1. The Best of All: Homage to Philip K. Dick
I set out to praise really good writers in this column, and I'm finding it difficult. It's much easier to damn bad books than to praise good ones; you almost want to keep the best books to yourself, because the prospect of seeing them rejected -- or worse, loved for the wrong reason -- is so terrible. But even a reviewer who specializes in damning the bad has to praise the good, if only to show the standard the bad books fail to reach.
I've made a list of the books I really treasure, and discovered something surprising: The "classics" I was taught at the university don't seem particularly interesting or impressive now. None of them make my list. They were literature for social climbers -- books you could name with pride, whether you really loved them or not.
Take Joyce. Is Ulysses a good book? I guess it is. I don't want to read it again. Dubliners was good -- you'd pick it up and keep reading even if you never heard of the author -- but Ulysses? You wouldn't read that except at college. Reading and trying to like Ulysses was like trying to like abstract painters: you could only do it if you remembered that these painters had started out painting some very good representational work. In the same way, you could only keep yourself reading Ulysses by reminding yourself that Joyce COULD write well when he wanted to, like he did in Dubliners.
That excuse doesn't hold for some of the "classics" I read in the delusive excitement of young adulthood. Some were just plain bad. Virginia Woolf comes to mind here -- a very bad writer, period. But most now seem simply dull, workmanlike writers, not bad but not worth remembering. Bellow, Styron -- try-hards, white running backs with lotsa hustle and little talent. Beckett...a great writer, I guess, but I'd sooner chop weeds by the freeway than read him again. I feel the same way about many of the "great" Russians, like Byely. Petersburg is a great novel, they say...but I read it as homework, and that's all it ever was.
Other great writers, read at first with a provincial's desperate desire to share the cool people's tastes, now seem repellent -- so evil that the question of their talent doesn't even arise. Take Tolstoy -- do the arbiters of taste still consider him a great writer? I don't keep track; all I know is that I despise him. I don't care if he's great. He gives me the creeps.
The books that live most vividly in my mind now are the few I loved on my own, before the universities told me what to like.
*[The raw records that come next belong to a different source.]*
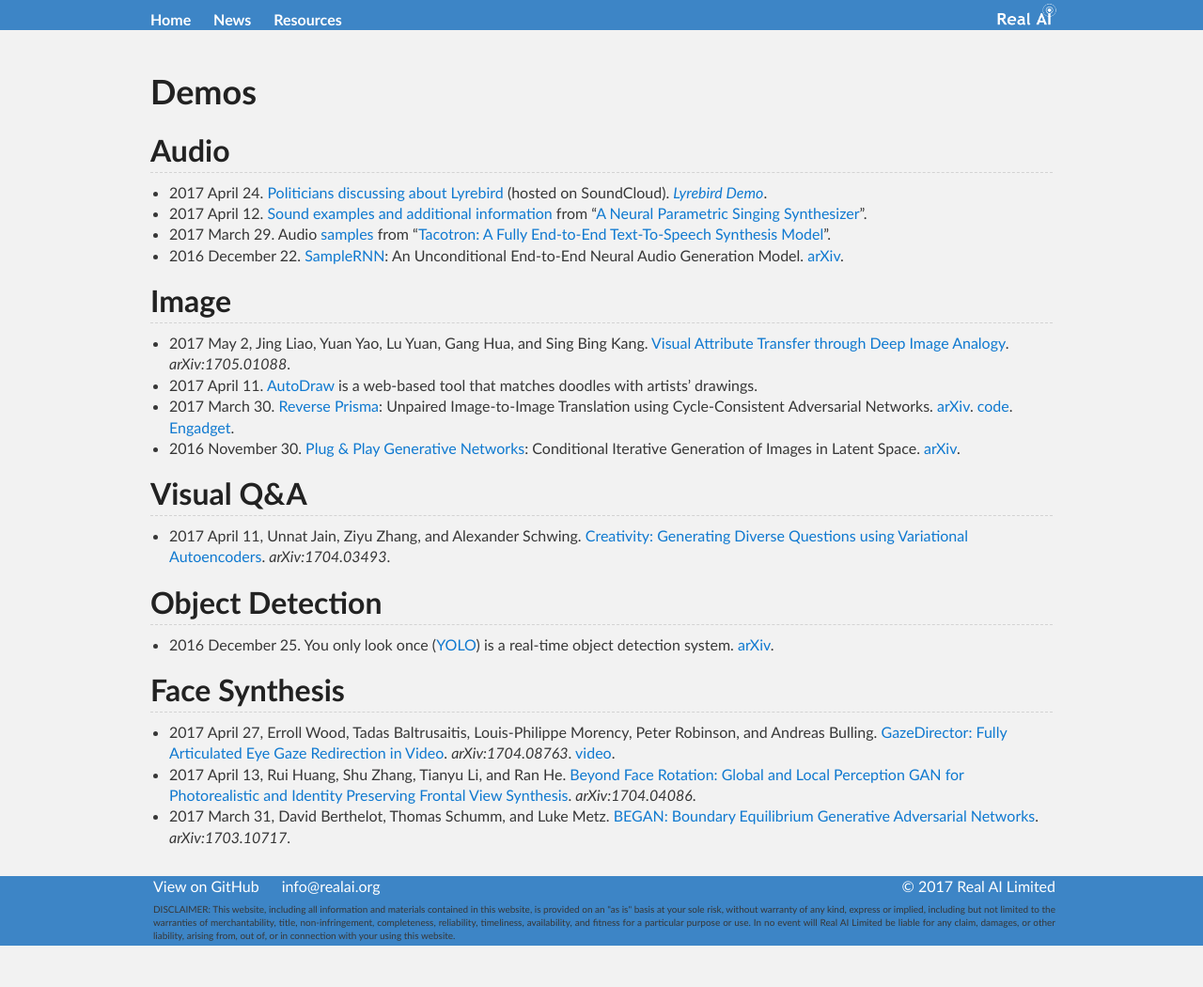
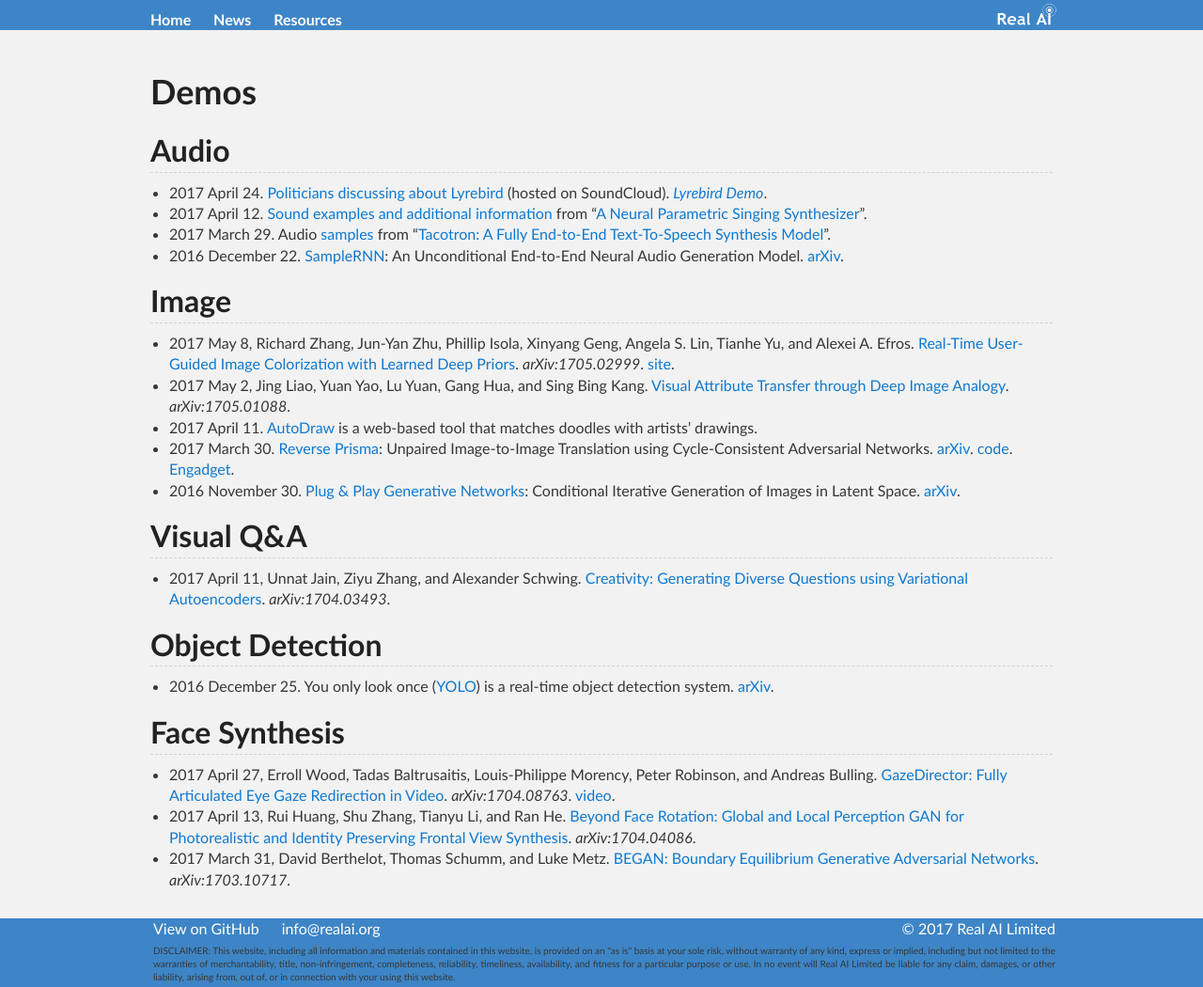
Before and after one commit to Tonywuhk/realai.org, a Jekyll site: the page built from resources/demos.md, in a window 1280 px wide. Shown: the whole page at 94% size. Built offline with Jekyll 4.4.1, drawn with Linux system fonts in a browser that asks for light colours; our own code applies the rules of GitHub Pages for plain Markdown files; comment, search, counter and statistics services are not loaded; the repository's description, which GitHub fills in, is left out; before the commit the page ends 1006 px from its top, so only the background shows below that.

Commit message:
Update demos.md

```diff
--- a/resources/demos.md
+++ b/resources/demos.md
@@ -12,6 +12,7 @@
 
 ## Image
 
+* 2017 May 8, Richard Zhang, Jun-Yan Zhu, Phillip Isola, Xinyang Geng, Angela S. Lin, Tianhe Yu, and Alexei A. Efros. [Real-Time User-Guided Image Colorization with Learned Deep Priors](https://arxiv.org/abs/1705.02999). *arXiv:1705.02999*. [site](https://richzhang.github.io/ideepcolor/).
 * 2017 May 2, Jing Liao, Yuan Yao, Lu Yuan, Gang Hua, and Sing Bing Kang. [Visual Attribute Transfer through Deep Image Analogy](https://arxiv.org/abs/1705.01088). *arXiv:1705.01088*.
 * 2017 April 11. [AutoDraw](https://www.autodraw.com/) is a web-based tool that matches doodles with artists' drawings.
 * 2017 March 30. [Reverse Prisma](https://junyanz.github.io/CycleGAN/): Unpaired Image-to-Image Translation using Cycle-Consistent Adversarial Networks. [arXiv](https://arxiv.org/abs/1703.10593). [code](https://github.com/junyanz/CycleGAN). [Engadget](https://www.engadget.com/2017/04/03/reverse-prisma-ai-turns-monet-paintings-into-photos/).
```
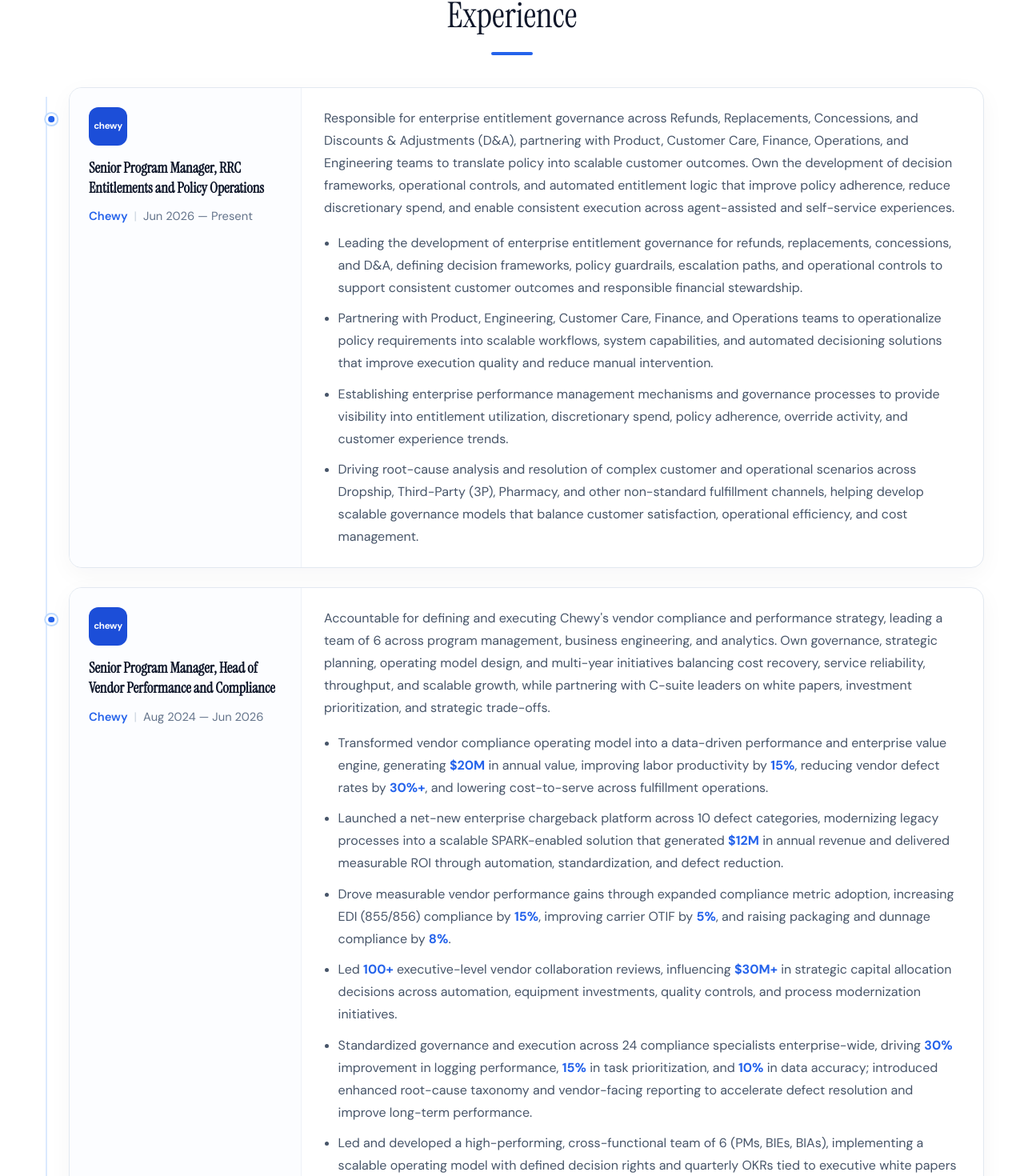
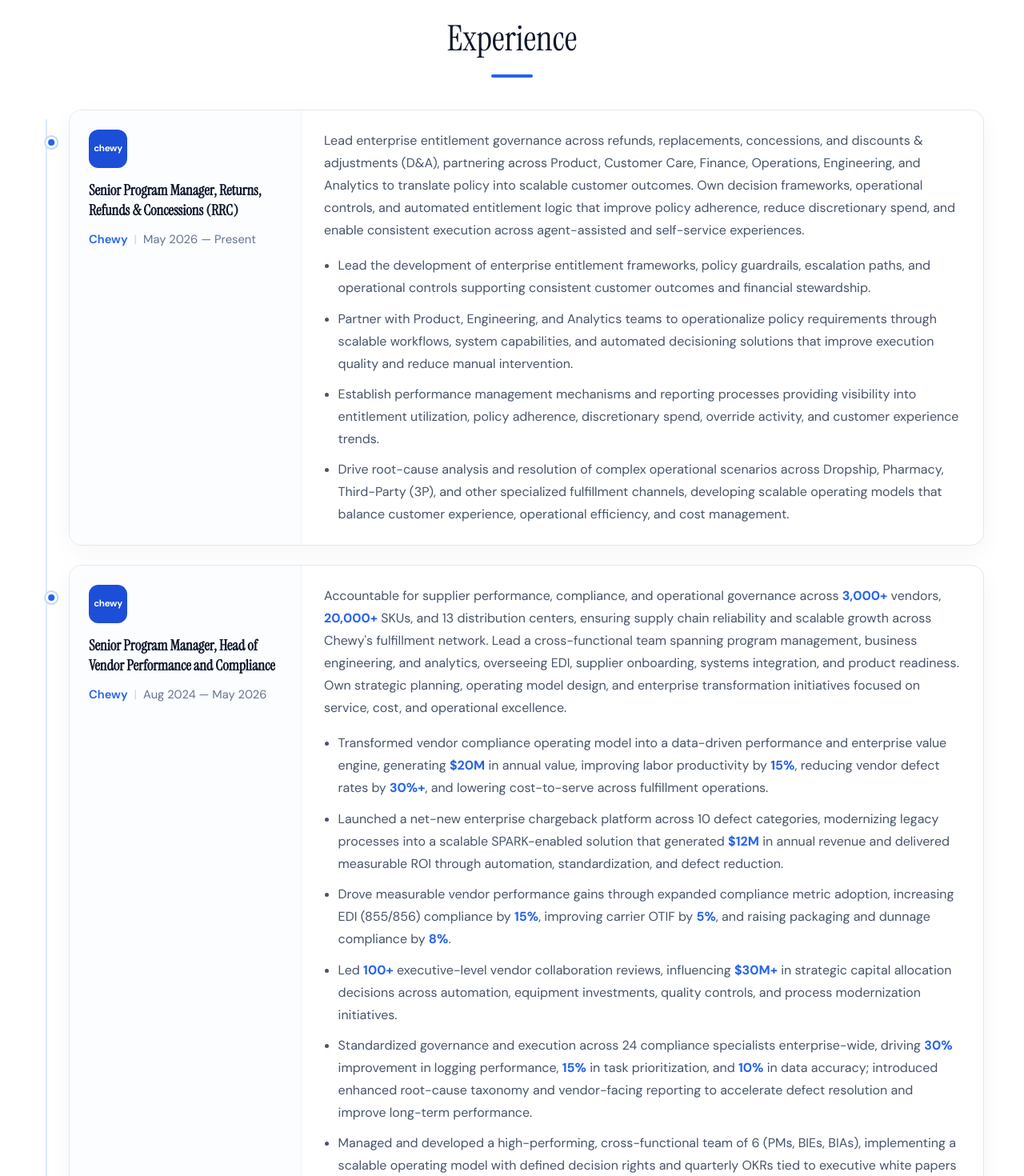
Before and after one commit to CaptianBoredASF/Website, a React (Vite) app: page / in a window 1280 px wide. Shown: the part 1293-2763 px from the top of the page at 80% size. Built offline with nearby package versions, Linux system fonts and the light colour scheme.

Commit message:
Update resume PDF and experience content from Non-New Role resume

```diff
--- a/index.html
+++ b/index.html
@@ -29,7 +29,7 @@
     </script>
     <meta charset="UTF-8" />
     <meta name="viewport" content="width=device-width, initial-scale=1.0" />
-    <meta name="description" content="Supply Chain and Transformation Leader with 13+ years driving enterprise value across planning, inventory, supplier performance, and operational strategy." />
+    <meta name="description" content="Supply Chain and Transformation Leader with 13+ years driving large-scale transformation across planning, inventory, supplier performance, and operational strategy." />
     <meta name="author" content="Nathaniel Nelson" />
     <link rel="canonical" href="https://nathanielnelsond.com/" />
     <meta property="og:title" content="Nathaniel Nelson — Supply Chain and Transformation Leader" />
--- a/src/data/resume.js
+++ b/src/data/resume.js
@@ -6,7 +6,7 @@ export const siteConfig = {
   title: 'Supply Chain and Transformation Leader',
   heroBadge: 'Supply Chain · Transformation',
   tagline:
-    'With 13+ years of experience driving large-scale transformation across planning, inventory, supplier performance, customer experience, and operational strategy. Proven track record delivering $100M+ in enterprise value through supply chain optimization, governance modernization, working capital improvement, and technology-enabled process transformation. Experienced leading cross-functional teams, influencing executive stakeholders, and building scalable operating models across multi-billion-dollar retail and eCommerce organizations.',
+    'Supply Chain and Transformation Leader with 13+ years of experience driving large-scale transformation across planning, inventory, supplier performance, customer experience, and operational strategy. Proven track record delivering $100M+ in enterprise value through supply chain optimization, governance modernization, working capital improvement, and technology-enabled process transformation. Experienced leading cross-functional teams, executing complex enterprise programs, influencing executive stakeholders, and building scalable operating models across multi-billion-dollar retail and eCommerce organizations.',
   email: 'Nathan.Nelson.D@gmail.com',
   phone: '(314) 566-4757',
   location: 'Fort Lauderdale, FL',
@@ -23,31 +23,31 @@ export const about = {
 
 export const experience = [
   {
-    role: 'Senior Program Manager, RRC Entitlements and Policy Operations',
+    role: 'Senior Program Manager, Returns, Refunds & Concessions (RRC)',
     company: 'Chewy',
     location: 'Fort Lauderdale, FL',
-    period: 'Jun 2026 — Present',
+    period: 'May 2026 — Present',
     highlights: [
-      'Responsible for enterprise entitlement governance across Refunds, Replacements, Concessions, and Discounts & Adjustments (D&A), partnering with Product, Customer Care, Finance, Operations, and Engineering teams to translate policy into scalable customer outcomes. Own the development of decision frameworks, operational controls, and automated entitlement logic that improve policy adherence, reduce discretionary spend, and enable consistent execution across agent-assisted and self-service experiences.',
-      'Leading the development of enterprise entitlement governance for refunds, replacements, concessions, and D&A, defining decision frameworks, policy guardrails, escalation paths, and operational controls to support consistent customer outcomes and responsible financial stewardship.',
-      'Partnering with Product, Engineering, Customer Care, Finance, and Operations teams to operationalize policy requirements into scalable workflows, system capabilities, and automated decisioning solutions that improve execution quality and reduce manual intervention.',
-      'Establishing enterprise performance management mechanisms and governance processes to provide visibility into entitlement utilization, discretionary spend, policy adherence, override activity, and customer experience trends.',
-      'Driving root-cause analysis and resolution of complex customer and operational scenarios across Dropship, Third-Party (3P), Pharmacy, and other non-standard fulfillment channels, helping develop scalable governance models that balance customer satisfaction, operational efficiency, and cost management.',
+      'Lead enterprise entitlement governance across refunds, replacements, concessions, and discounts & adjustments (D&A), partnering across Product, Customer Care, Finance, Operations, Engineering, and Analytics to translate policy into scalable customer outcomes. Own decision frameworks, operational controls, and automated entitlement logic that improve policy adherence, reduce discretionary spend, and enable consistent execution across agent-assisted and self-service experiences.',
+      'Lead the development of enterprise entitlement frameworks, policy guardrails, escalation paths, and operational controls supporting consistent customer outcomes and financial stewardship.',
+      'Partner with Product, Engineering, and Analytics teams to operationalize policy requirements through scalable workflows, system capabilities, and automated decisioning solutions that improve execution quality and reduce manual intervention.',
+      'Establish performance management mechanisms and reporting processes providing visibility into entitlement utilization, policy adherence, discretionary spend, override activity, and customer experience trends.',
+      'Drive root-cause analysis and resolution of complex operational scenarios across Dropship, Pharmacy, Third-Party (3P), and other specialized fulfillment channels, developing scalable operating models that balance customer experience, operational efficiency, and cost management.',
     ],
   },
   {
     role: 'Senior Program Manager, Head of Vendor Performance and Compliance',
     company: 'Chewy',
     location: 'Fort Lauderdale, FL',
-    period: 'Aug 2024 — Jun 2026',
+    period: 'Aug 2024 — May 2026',
     highlights: [
-      'Accountable for defining and executing Chewy\'s vendor compliance and performance strategy, leading a team of 6 across program management, business engineering, and analytics. Own governance, strategic planning, operating model design, and multi-year initiatives balancing cost recovery, service reliability, throughput, and scalable growth, while partnering with C-suite leaders on white papers, investment prioritization, and strategic trade-offs.',
+      'Accountable for supplier performance, compliance, and operational governance across 3,000+ vendors, 20,000+ SKUs, and 13 distribution centers, ensuring supply chain reliability and scalable growth across Chewy\'s fulfillment network. Lead a cross-functional team spanning program management, business engineering, and analytics, overseeing EDI, supplier onboarding, systems integration, and product readiness. Own strategic planning, operating model design, and enterprise transformation initiatives focused on service, cost, and operational excellence.',
       'Transformed vendor compliance operating model into a data-driven performance and enterprise value engine, generating $20M in annual value, improving labor productivity by 15%, reducing vendor defect rates by 30%+, and lowering cost-to-serve across fulfillment operations.',
       'Launched a net-new enterprise chargeback platform across 10 defect categories, modernizing legacy processes into a scalable SPARK-enabled solution that generated $12M in annual revenue and delivered measurable ROI through automation, standardization, and defect reduction.',
       'Drove measurable vendor performance gains through expanded compliance metric adoption, increasing EDI (855/856) compliance by 15%, improving carrier OTIF by 5%, and raising packaging and dunnage compliance by 8%.',
       'Led 100+ executive-level vendor collaboration reviews, influencing $30M+ in strategic capital allocation decisions across automation, equipment investments, quality controls, and process modernization initiatives.',
       'Standardized governance and execution across 24 compliance specialists enterprise-wide, driving 30% improvement in logging performance, 15% in task prioritization, and 10% in data accuracy; introduced enhanced root-cause taxonomy and vendor-facing reporting to accelerate defect resolution and improve long-term performance.',
-      'Led and developed a high-performing, cross-functional team of 6 (PMs, BIEs, BIAs), implementing a scalable operating model with defined decision rights and quarterly OKRs tied to executive white papers and annual strategic priorities, driving accelerated execution and measurable enterprise outcomes.',
+      'Managed and developed a high-performing, cross-functional team of 6 (PMs, BIEs, BIAs), implementing a scalable operating model with defined decision rights and quarterly OKRs tied to executive white papers and annual strategic priorities, driving accelerated execution and measurable enterprise outcomes.',
     ],
   },
   {
@@ -56,7 +56,7 @@ export const experience = [
     location: 'Denver, CO',
     period: 'Mar 2022 — Aug 2024',
     highlights: [
-      'Led the design and launch of Chewy\'s CPFR operating model, developing integrated planning capabilities spanning demand planning, replenishment, supplier engagement, and S&OP/S&OE. Defined multi-horizon planning strategies and built risk and opportunity frameworks that improved network-wide in-stock performance across 2,000+ vendors.',
+      'Built and scaled Chewy\'s enterprise CPFR program, integrating demand planning, supply planning, replenishment, supplier collaboration, and S&OP/S&OE into a unified planning framework. Established forecasting, inventory, and supplier governance processes while developing planning tools, operating mechanisms, and executive decision forums that improved service levels, working capital efficiency, and execution quality across the supply chain.',
       'Drove enterprise-wide optimization of vendor production planning and replenishment, improving service levels while reducing working capital requirements, delivering 5%+ OOS reduction, 4% location-level OOS reduction, and $10M+ in optimized savings.',
       'Led monthly vendor performance reviews integrating supply and demand data; built API-driven data sharing and automated reporting pipelines (8+ reports), enabling real-time insights and driving 40%+ efficiency gains.',
       'Built and deployed 10+ Tableau dashboards paired with SOPs and operating playbooks, translating complex supply and demand signals into repeatable, decision-ready workflows adopted across planning and vendor teams.',
@@ -101,7 +101,7 @@ export const experience = [
     ],
   },
   {
-    role: 'Warehouse Inventory Analyst',
+    role: 'Field/Warehouse Inventory Analyst',
     company: 'Kasco',
     location: 'St. Louis, MO',
     period: '2014 — 2015',
```
Also changed, not shown: 1 other file (tests, documents, lock files or other folders).
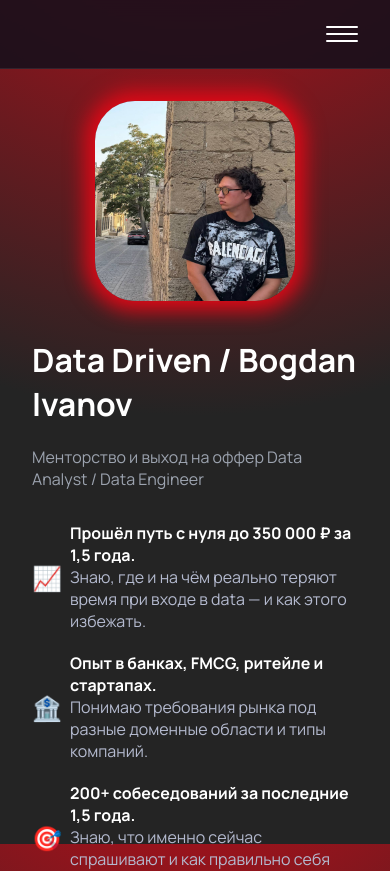
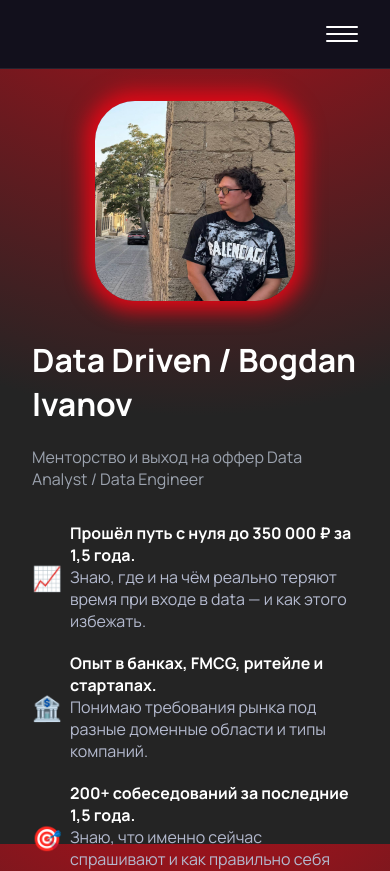
Before and after one commit to terzace/data-driven, a React (Vite) app: page / in a window 390 px wide. Shown: the top 871 px of the page. Built offline with nearby package versions, Linux system fonts and the light colour scheme.

Commit message:
Make header background solid to match mobile dropdown panel

```diff
--- a/src/components/header/Header.module.scss
+++ b/src/components/header/Header.module.scss
@@ -4,8 +4,7 @@
   z-index: 10;
 
   width: 100%;
-  background-color: rgba(18, 16, 28, 0.85);
-  backdrop-filter: blur(12px);
+  background-color: #12101c;
   border-bottom: 1px solid rgba(255, 255, 255, 0.08);
 }
 
```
That's why I have to place Philip K. Dick at the top of my list of great writers: because I loved his stories before I had any idea who wrote them, and love them just as much now, when I no longer care about impressing the cool people.
I learned to love Dick's stories before I ever knew his name.
There's a brief, happy phase in late childhood, after you've learned to master your body and keep your savage agemates at bay, when you begin to look excitedly around the world and choose your colors. It lasts only a little while; then the golden anvil of puberty is dropped on you from the 99th floor, and you're staggering around again like an idiot, your true tastes lost in the hopeless desire to like what the mean little coolsters like.
I spent the hot summer afternoons of that brief late-childhood bliss at the Pleasant Hill public library, reading every science-fiction anthology I could find. Out of the hundreds of stories there were a half dozen which were burned into my head forever. I didn't know or care who wrote them. But 20 years later, when I went looking for them, I discovered that all those stories were the work of Philip K. Dick.
Dick was the great writer of my time and place: Northern California in the hippie days. Dick wrote about the dissolving world of California before and after the great quake called the Summer of Love. He was, among other things, the best journalist to cover that Big Bang. The other contenders didn't have a clue: Joan Didion with her campy LA noir; Tom Wolfe and his finicky overdressed fussing....Even Hunter S. Thompson missed the fiercer Tolkienian-Jihad overtones. Only PKD really got it right. And he told that story so many ways, in 47 novels (at least). He wrote about every moment on the great amphetamine trajectory; he took the marital chaos and drug shivers of his friends and made them great myth.